On November 29, 2011, the Financial Guaranty Insurance Co. (“FGIC”) filed three lawsuits in New York state court against the mortgage divisions of Ally Financial. FGIC alleged that GMAC and the Residential Funding Company misrepresented to FGIC the quality of loans underlying RMBS valued at $3.8 billion in order to obtain insurance policies from FGIC that were purportedly necessary for the RMBS to be given a AAA credit rating. FGIC’s insurance policies guaranteed principal and interest payment on the securities at issue. FGIC asserts a number of causes of action in each case, including claims for various contractual breaches, fraudulent inducement, and tortious interference. Complaint A. Complaint B. Complaint C.
On September 29, 2011 two German banks, Landesbank Sachsen AG and Landesbank Baden-Wurttemberg, and the banks’ Irish asset manager, Sealink, filed three suits in New York state court. Plaintiffs name Bank of America Corp., JP Morgan, Countrywide Financial Corp., Bear Stearns, Washington Mutual, and certain Countrywide executives in claims for fraudulent and negligent misrepresentation, aiding and abetting, and vicarious and successor liability. Plaintiffs allege that the defendants concealed the risks of the underlying mortgages through alleged misstatements as to originator underwriting practices and allegedly overstated appraisals. Plaintiffs seek compensatory, rescissory, and punitive damages.
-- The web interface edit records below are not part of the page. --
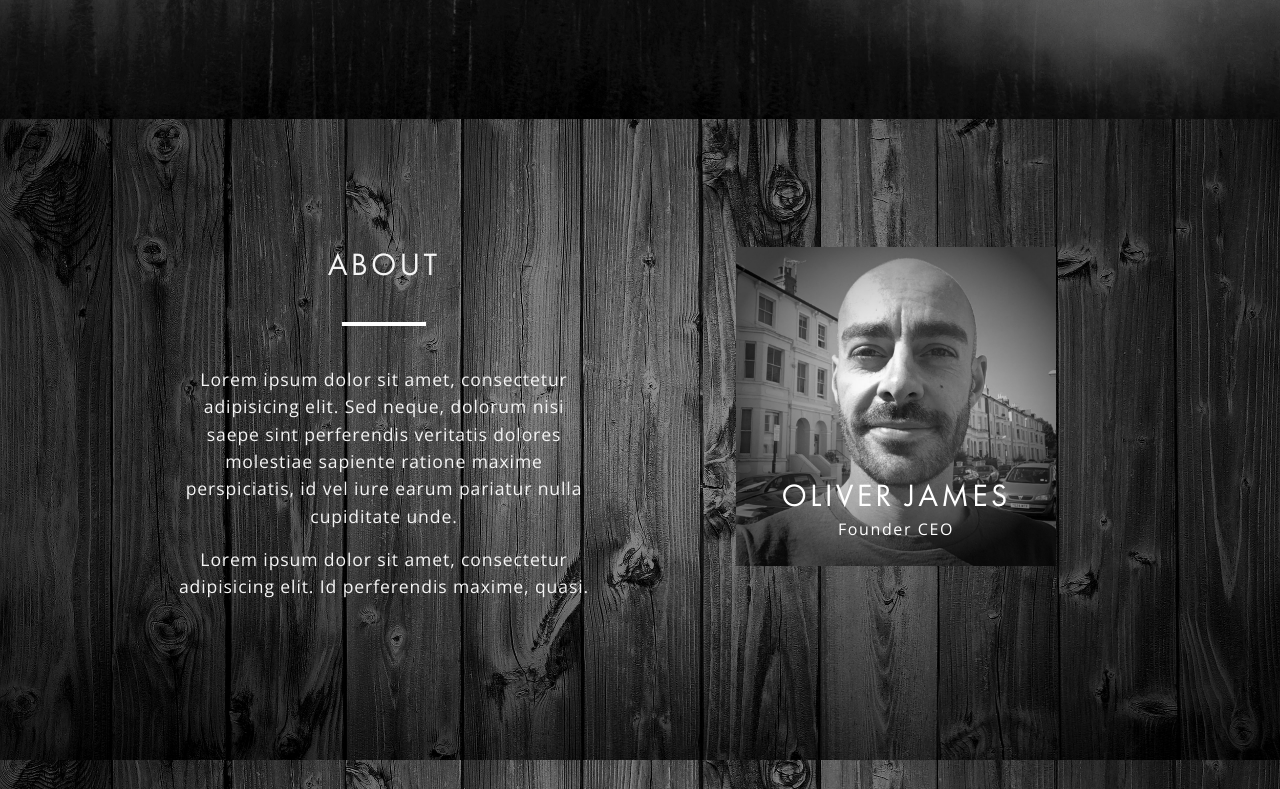
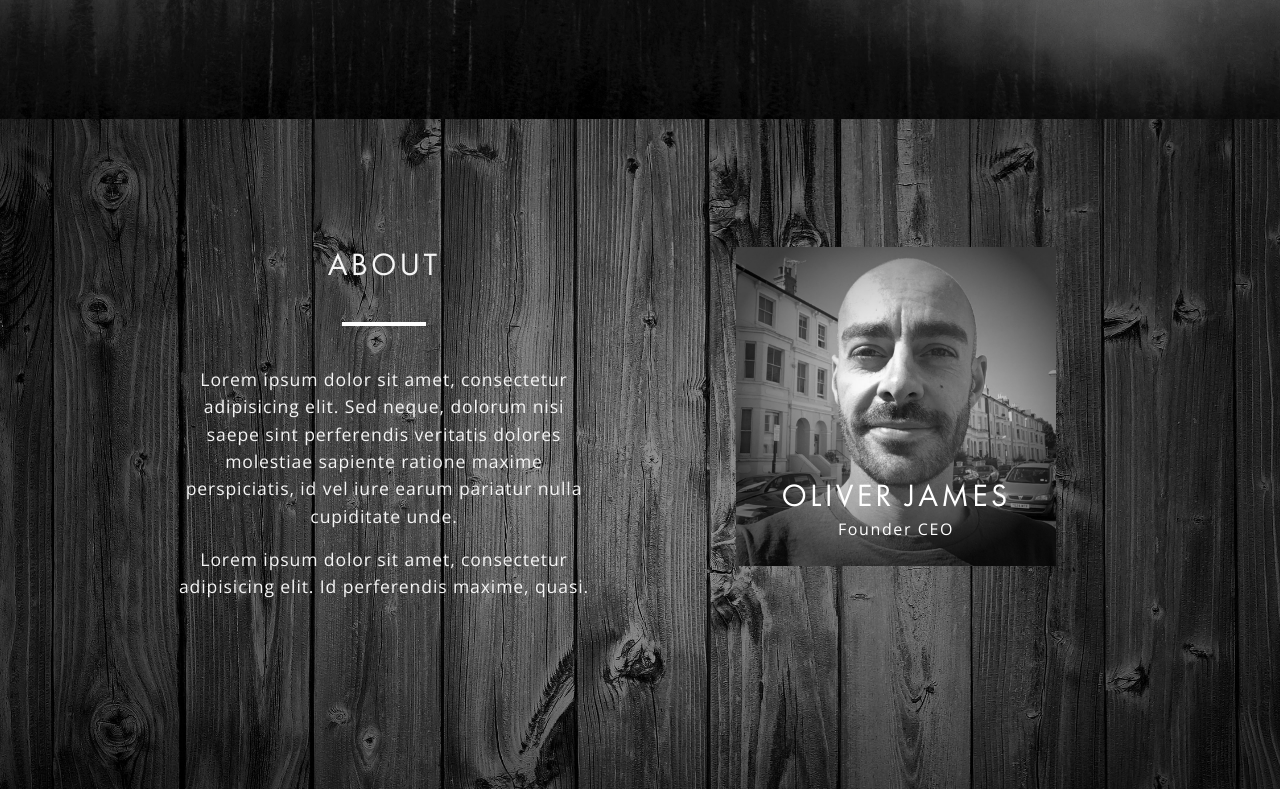
Before and after one commit to ljferrari/ollywood3, a plain HTML site: page index.html in a window 1280 px wide. Shown: the part 681-1470 px from the top of the page. Drawn offline with nearby package versions, Linux system fonts and the light colour scheme; a script that the page names is missing.

Commit message:
background attachment fix

```diff
--- a/index.html
+++ b/index.html
@@ -49,6 +49,7 @@
         </div>
         <!-- About
 ============================================= -->
+        <div id="about-video-bg">
             <section id="about">
                 <div class="container">
                     <div class="row">
@@ -88,6 +89,7 @@
                     </div>
                 </div>
             </section>
+        </div>
 
 
         <!-- Portfolio
--- a/style.css
+++ b/style.css
@@ -175,8 +175,7 @@ section {
 
 /* About Section */
 
-#about,
-#video {
+#about-video-bg {
     background: url(img/black-wood-min.jpg) no-repeat center center fixed;
     -webkit-background-size: cover;
     -moz-background-size: cover;
```
Lines whose indentation alone changed are shown as unchanged.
Index No. 652680/2011. Index No. 652681/2011. Index No. 652679/2011.
On September 7, 2011, Stichting Pensioenfonds ABP, a pension fund based in the Netherlands, sued Deutsche Bank and certain of its officers in New York state court, alleging the bank committed fraud by misrepresenting the quality of the loans underlying its mortgage-backed securities. In support of its claims that Deutsche Bank knew about the poor quality of the loans and the loan originators’ noncompliance with underwriting guidelines, the fund cites the Financial Crisis Inquiry Commission and the Levin Report for the proposition that Deutsche Bank entered into credit default swaps to short the securities. The complaint seeks monetary damages and rescission based on claims for common law fraud, aiding and abetting, and negligent misrepresentation. Complaint.
On August 26, 2011, Walnut Place Investors removed Bank of America’s proposed $8.5 billion settlement with holders of Countrywide Financial Corporation’s RMBS from New York State Court to the United States District Court for the Southern District of New York. The attorneys for Walnut Place Investors, Grais & Ellsworth, noted that the case is subject to federal jurisdiction as a mass action under the Class Action Fairness Act (“CAFA”). In a letter addressed to counsel for Bank of New York Mellon, Grais & Ellsworth argued that removal should not create any additional delay in ultimately settling the action. Grais & Ellsworth also represents several other parties that intervened in the proposed settlement including several Federal Home Loan Banks, pension funds, and private equity firms. Letter and Notice of Removal.